“All these abandoned places have an impact on me when I am there with my camera. I take a look around and soak it all in. These places have a story to tell so I intently listen with all my senses. The light, atmosphere, smell, colors and sounds, etc. I use a variety of different digital editing to convey what I felt while at these places. My aim is to uncover details and clues that are revealed in each scene so that the viewer gets transported.”
‘Finding Beauty in the Dissonance’ pieces range from places where the story may be obvious, such as Chernobyl, to the not so obvious abandoned hotels, churches, and reportedly historically haunted spots. It aims to savor the beauty in the dissonance through Grace’s lens — a unique perspective put forward of the places humans left behind. Juxtaposing decay and growth, in which nature’s reclamations are left visible between cracked concrete and broken walls, with wide angles and tessellations of the seemingly mundane.
Mark Porter was born in Warwick, Rhode Island, but is based in Brooklyn, where he has established a studio that merges sculpture, installation, and innovative construction techniques across mediums. Trained in classical sculpture, Mark worked as Boaz Vaadia’s assistant, finding a great affinity in the artist’s use of space and the natural environment in his sculptures.
While Mark does not deliberately court controversy, his combination of the beautiful and the disturbing rendered with a precise technique and modern mindset can lead the casual observer to mistake him for a provocateur. The greater narrative in this work, however, relates to an understanding of the truth that is revealed in the interaction between materials, form, and gesture. In this revelation, strength may be cast in disposable plastics while fragile subtle elements are embodied in steel.

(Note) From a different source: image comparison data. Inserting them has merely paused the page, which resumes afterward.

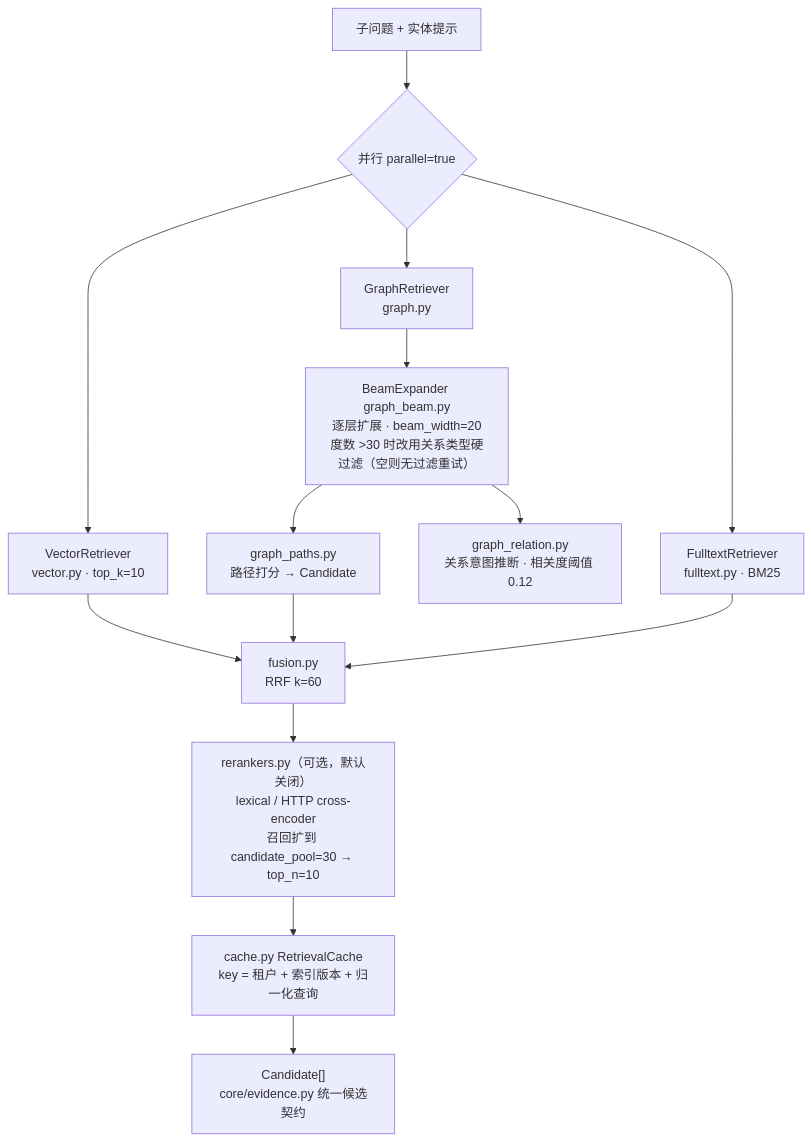
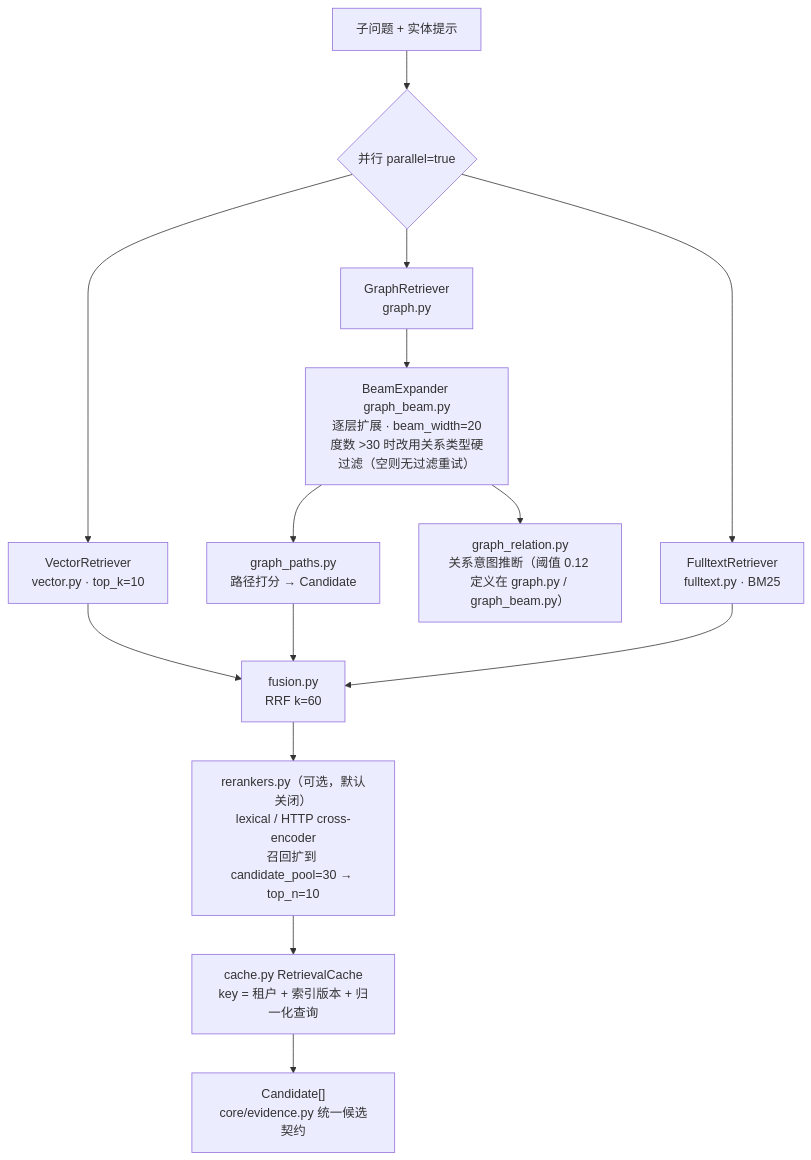
One commit to RightCloudhub/AG changed the sixth of 17 diagrams in docs/ARCHITECTURE.md. Above: the diagram before and after it, drawn with Mermaid. The commit also changed other lines of this file and 31 other files, not shown here.

````diff
--- a/docs/ARCHITECTURE.md
+++ b/docs/ARCHITECTURE.md
@@ -180,16 +181,16 @@
 ```mermaid
 flowchart TD
     SQ["子问题 + 实体提示"] --> PAR{"并行 parallel=true"}
     PAR --> V["VectorRetriever<br/>vector.py · top_k=10"]
     PAR --> G["GraphRetriever<br/>graph.py"]
     PAR --> F["FulltextRetriever<br/>fulltext.py · BM25"]
     G --> BEAM["BeamExpander graph_beam.py<br/>逐层扩展 · beam_width=20<br/>度数 >30 时改用关系类型硬过滤（空则无过滤重试）"]
-    BEAM --> REL["graph_relation.py<br/>关系意图推断 · 相关度阈值 0.12"]
+    BEAM --> REL["graph_relation.py<br/>关系意图推断（阈值 0.12 定义在 graph.py / graph_beam.py）"]
     BEAM --> PATH["graph_paths.py<br/>路径打分 → Candidate"]
     V --> FUS["fusion.py<br/>RRF k=60"]
     FUS --> RR["rerankers.py（可选，默认关闭）<br/>lexical / HTTP cross-encoder<br/>召回扩到 candidate_pool=30 → top_n=10"]
     PATH --> FUS
     F --> FUS
     RR --> CACHE["cache.py RetrievalCache<br/>key = 租户 + 索引版本 + 归一化查询"]
     CACHE --> CAND["Candidate[]<br/>core/evidence.py 统一候选契约"]
 ```
````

My paintings combine traditional techniques and materials with formal design. The work puts the illusion of representational painting against the reality of the material and the painting as an object. This duality is also seen in the mixing of contemporary and ancient subject matter found in my work. The visual themes focus on the subjects of history, myth, and mortality